"I though you didn't like Iced Earth?" asked my wife after she found out I bought this CD. I had to inform her that that wasn't true. I like Iced Earth just fine when they're singing about something interesting. I've always loved Jon Schaffer's warp-speed riffs. Anyway, I was on vacation with some cash burning a hole in my pocket and I bought this. Dystopias, huh? Well... that could be interesting. As you can guess, the theme of this album concerns various dystopias in pop culture from V for Vendetta ("V") to Dark City ("Dark City"... duh). It definitely leans toward "book report" lyrics though. There's nothing here that's terribly thought provoking or memorable but nothing bad or cheesy either. Although Jon has some fascination with single mothers on this disc because they're mentioned in, like, three separate songs. The music is just alright as well. There are a lot of mid-paced songs which made me sad because, as I said, Jon is the master of super-fast picking. There are a couple of fast tracks ("Boiling Point" and "Days of Rage" specifically) but not as much as I would have hoped. New vocalist Stu Block does an admirable job on vocals. He sounds like a cross between Matt Barlow (in the lower register) and Tim "Ripper" Owens (in the upper register). Nothing to complain about there.
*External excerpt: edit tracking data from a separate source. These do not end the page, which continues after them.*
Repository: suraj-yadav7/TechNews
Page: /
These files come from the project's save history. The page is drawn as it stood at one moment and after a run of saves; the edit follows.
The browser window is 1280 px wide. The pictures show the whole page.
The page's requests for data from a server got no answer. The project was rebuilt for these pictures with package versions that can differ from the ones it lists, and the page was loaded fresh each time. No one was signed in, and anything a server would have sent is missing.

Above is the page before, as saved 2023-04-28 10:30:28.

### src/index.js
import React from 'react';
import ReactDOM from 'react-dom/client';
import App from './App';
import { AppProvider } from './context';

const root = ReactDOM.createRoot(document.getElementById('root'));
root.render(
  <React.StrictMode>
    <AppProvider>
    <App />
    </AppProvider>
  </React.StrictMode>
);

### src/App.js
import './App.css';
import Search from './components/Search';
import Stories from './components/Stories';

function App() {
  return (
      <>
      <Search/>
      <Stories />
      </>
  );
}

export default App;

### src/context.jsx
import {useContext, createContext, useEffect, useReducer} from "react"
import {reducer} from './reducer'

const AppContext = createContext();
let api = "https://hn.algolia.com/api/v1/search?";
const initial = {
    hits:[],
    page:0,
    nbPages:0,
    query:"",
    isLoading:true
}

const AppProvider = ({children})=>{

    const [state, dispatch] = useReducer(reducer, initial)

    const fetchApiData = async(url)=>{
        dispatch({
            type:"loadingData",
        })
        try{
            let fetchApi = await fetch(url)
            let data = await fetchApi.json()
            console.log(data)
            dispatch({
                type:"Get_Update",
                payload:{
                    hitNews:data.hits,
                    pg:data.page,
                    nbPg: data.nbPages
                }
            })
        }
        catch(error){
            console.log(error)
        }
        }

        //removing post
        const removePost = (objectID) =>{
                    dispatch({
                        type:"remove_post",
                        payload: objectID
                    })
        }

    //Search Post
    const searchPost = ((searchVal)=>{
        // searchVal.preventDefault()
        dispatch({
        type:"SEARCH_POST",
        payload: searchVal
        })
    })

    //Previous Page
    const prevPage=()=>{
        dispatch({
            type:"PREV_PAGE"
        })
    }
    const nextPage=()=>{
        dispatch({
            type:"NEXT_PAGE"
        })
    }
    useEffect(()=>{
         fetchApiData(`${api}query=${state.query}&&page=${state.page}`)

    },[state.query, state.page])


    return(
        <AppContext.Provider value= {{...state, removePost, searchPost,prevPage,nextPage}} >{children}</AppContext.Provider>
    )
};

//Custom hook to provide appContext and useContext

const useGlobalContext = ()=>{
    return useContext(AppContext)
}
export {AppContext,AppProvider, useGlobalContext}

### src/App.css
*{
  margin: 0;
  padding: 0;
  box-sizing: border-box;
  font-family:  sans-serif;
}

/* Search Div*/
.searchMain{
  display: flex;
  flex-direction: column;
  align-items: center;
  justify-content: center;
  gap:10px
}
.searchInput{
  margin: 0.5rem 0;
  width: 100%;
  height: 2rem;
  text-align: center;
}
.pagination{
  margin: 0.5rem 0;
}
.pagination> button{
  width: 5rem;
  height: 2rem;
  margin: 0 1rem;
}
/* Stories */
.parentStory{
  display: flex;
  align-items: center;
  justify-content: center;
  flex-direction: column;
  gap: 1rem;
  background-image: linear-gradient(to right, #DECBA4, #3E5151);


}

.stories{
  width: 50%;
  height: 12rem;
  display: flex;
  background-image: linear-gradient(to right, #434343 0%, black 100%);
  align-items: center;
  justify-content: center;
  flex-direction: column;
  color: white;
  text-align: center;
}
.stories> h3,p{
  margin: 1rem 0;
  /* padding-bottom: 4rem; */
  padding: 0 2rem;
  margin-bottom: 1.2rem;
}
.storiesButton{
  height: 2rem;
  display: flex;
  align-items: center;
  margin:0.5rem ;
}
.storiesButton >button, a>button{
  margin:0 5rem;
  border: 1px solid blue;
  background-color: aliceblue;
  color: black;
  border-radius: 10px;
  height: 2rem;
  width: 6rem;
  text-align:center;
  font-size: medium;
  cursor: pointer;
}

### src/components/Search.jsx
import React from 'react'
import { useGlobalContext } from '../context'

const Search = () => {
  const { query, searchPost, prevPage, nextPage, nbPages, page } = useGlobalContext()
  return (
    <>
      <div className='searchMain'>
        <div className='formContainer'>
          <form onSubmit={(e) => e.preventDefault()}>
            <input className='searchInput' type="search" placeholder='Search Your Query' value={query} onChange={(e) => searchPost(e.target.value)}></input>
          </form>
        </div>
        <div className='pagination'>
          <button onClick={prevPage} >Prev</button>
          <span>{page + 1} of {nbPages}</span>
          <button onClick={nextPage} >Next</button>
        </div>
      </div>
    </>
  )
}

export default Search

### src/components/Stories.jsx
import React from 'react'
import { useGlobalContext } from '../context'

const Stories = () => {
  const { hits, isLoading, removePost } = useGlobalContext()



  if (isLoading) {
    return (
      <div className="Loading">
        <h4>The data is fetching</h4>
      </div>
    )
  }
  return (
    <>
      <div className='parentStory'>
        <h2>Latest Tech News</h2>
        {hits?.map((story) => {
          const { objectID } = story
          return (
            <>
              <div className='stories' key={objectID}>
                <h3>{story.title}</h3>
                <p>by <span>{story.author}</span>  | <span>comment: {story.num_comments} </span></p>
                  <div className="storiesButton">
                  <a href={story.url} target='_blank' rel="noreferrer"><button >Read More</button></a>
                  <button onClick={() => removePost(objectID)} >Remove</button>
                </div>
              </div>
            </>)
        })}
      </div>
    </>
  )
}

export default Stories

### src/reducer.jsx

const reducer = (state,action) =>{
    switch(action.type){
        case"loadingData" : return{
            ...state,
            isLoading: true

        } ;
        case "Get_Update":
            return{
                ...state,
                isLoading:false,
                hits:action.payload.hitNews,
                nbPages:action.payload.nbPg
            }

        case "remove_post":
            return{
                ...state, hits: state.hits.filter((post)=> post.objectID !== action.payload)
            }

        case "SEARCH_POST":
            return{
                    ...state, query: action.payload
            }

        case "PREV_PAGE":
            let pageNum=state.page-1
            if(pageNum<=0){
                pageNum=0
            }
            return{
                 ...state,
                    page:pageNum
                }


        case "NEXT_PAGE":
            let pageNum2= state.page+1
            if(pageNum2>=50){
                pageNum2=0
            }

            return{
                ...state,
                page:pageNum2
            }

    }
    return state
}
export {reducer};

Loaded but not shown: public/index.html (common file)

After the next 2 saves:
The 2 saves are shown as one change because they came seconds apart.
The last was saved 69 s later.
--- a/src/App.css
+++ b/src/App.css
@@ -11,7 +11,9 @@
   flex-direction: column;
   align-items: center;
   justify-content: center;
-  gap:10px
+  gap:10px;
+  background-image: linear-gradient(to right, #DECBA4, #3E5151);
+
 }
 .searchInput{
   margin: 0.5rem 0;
Frankly, Dystopia is a perfectly pleasant metal album but it's nothing ground-breaking.

So... here's an update. I wrote the above a long time ago. I recently gave this one another shot because I've been reading how people say it's one of their best. Well... yes. They are correct. This is way better than I originally gave it credit for. I'm not sure what my problem was. Oh, and I also don't know where I got the whole "single mother" thing - it's just in "Anthem." Though I may have just assumed "Anguish of Youth" was about that too. Ugh! I'm keeping this up here, but I'm a little embarrassed. Oh well...  I like it plenty now!

Useless Fact: There is a special edition of this album with some extra tracks: "Soylent Green," "Iron Will," and another mix of "Anthem."